Using the same language each day (“Mum is leaving for work now. Shall we stand at the fence and wave goodbye?”) can help children to feel more comfortable with transitions. 

Educators have a part to play here too. Wherever possible, educators should be consistently rostered in the same rooms at drop off times, so that the child and family have a familiar face to connect with. 

Keeping one or more activities or areas of the room the same can also be very calming for children – they then know where they can go in the room to engage with something comforting. 

Don’t be sneaky

While it can be tempting for families to “sneak off” once their child is engaged with an activity, this can do more harm than good in the long run. 

When parents sneak off, children respond by being hypervigilant the next time drop off happens, perpetuating the cycle of anxiety by clinging even tighter. 

Parents and caregivers should give children a warning that they will be leaving soon. Simple words on the journey to care, such as “First I’ll drop you off at childcare, then you’ll play with your friends. After lunch and a nap, I will come to pick you up again, and we will have spaghetti for dinner” can orientate the place of care in the child’s day. 

When it comes time for a parent to leave, the same technique can be used to create a smoother drop off process. 

“I’ll finish this puzzle with you, then I am going in to work.
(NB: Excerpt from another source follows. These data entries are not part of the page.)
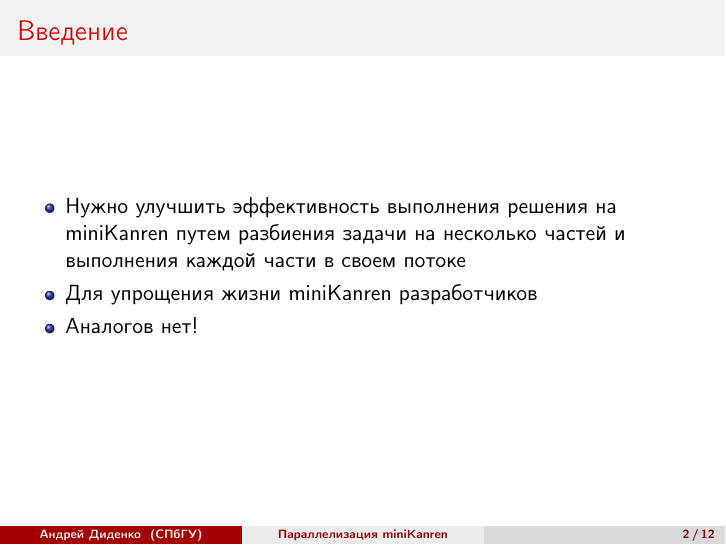
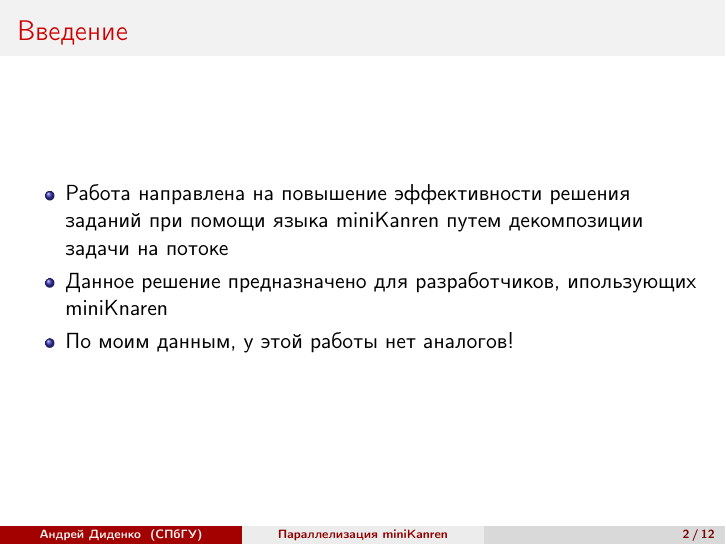
Before and after one commit to K0lba/report_presentation_template, LaTeX slides (report_presentation_template/presentation.tex): page 2 of 14. Compiled offline with pdfLaTeX.

Commit message:
second try

```diff
--- a/report_presentation_template/presentation.tex
+++ b/report_presentation_template/presentation.tex
@@ -76,11 +76,11 @@
 \begin{frame}[fragile]
   \frametitle{Введение}
   \begin{itemize}
-    \item Нужно улучшить эффективность выполнения решения на miniKanren путем разбиения задачи на несколько частей и выполнения каждой части в своем потоке
+    \item Работа направлена на повышение эффективности решения заданий при помощи языка miniKanren путем декомпозиции задачи на потоке
           % Краткий обзор тематики работы (как вариант --- устно, пока показывается титульный слайд)
-    \item Для упрощения жизни miniKanren разработчиков
+    \item Данное решение предназначено для разработчиков, ипользующих miniKnaren
           % Не нужно определять общеизвестные понятия
-    \item Аналогов нет!
+    \item По моим данным, у этой работы нет аналогов!
           % Применимость/полезность данной работы, обоснование выбора именно этой темы
           % \item Если тема похожа на темы других работ (в том числе прошлых лет), надо явно описать разницу
   \end{itemize}
```
Also changed, not shown: report_presentation_template/presentation.pdf, 3 other files.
Do you see someone here you’d like to play with when I go?”


Communication, on both sides of the fence, is a really important component of the drop off process. 

Parents should communicate with educators, letting them know about any changes for the child since they were last in care.

Educators can communicate with children about what exciting things the day holds, and everyone involved can communicate with each other through tools such as Storypark, which gives parents a “real time” window into their child’s day, alleviating worries. 

Nothing soothes a worried parent mind more than a photo or video of the child they left crying 10 minutes ago happily engaged in play. 

Parents can also use resources such as Storypark to share more about their child’s world beyond childcare, making the transition from home to care even smoother. 

For more ideas on how to tackle drop off drama, see the further resources below: 

Settling your baby into childcare

How to deal with separation anxiety at childcare

Leaving your child for the first time: tips to help with the dropoff  

girl getting temperature taken

Top 10 Illnesses Keeping Children Absent From Childcare

girl getting temperature taken

We’ve swiftly reached this year’s winter months which is typically a time when infections, viruses and bugs become most prominent. During last year’s winter months (2019), KindyNow tracked and recorded over 11,000 childcare bookings that were marked as absent due to illness, as well as the illnesses that were contracted.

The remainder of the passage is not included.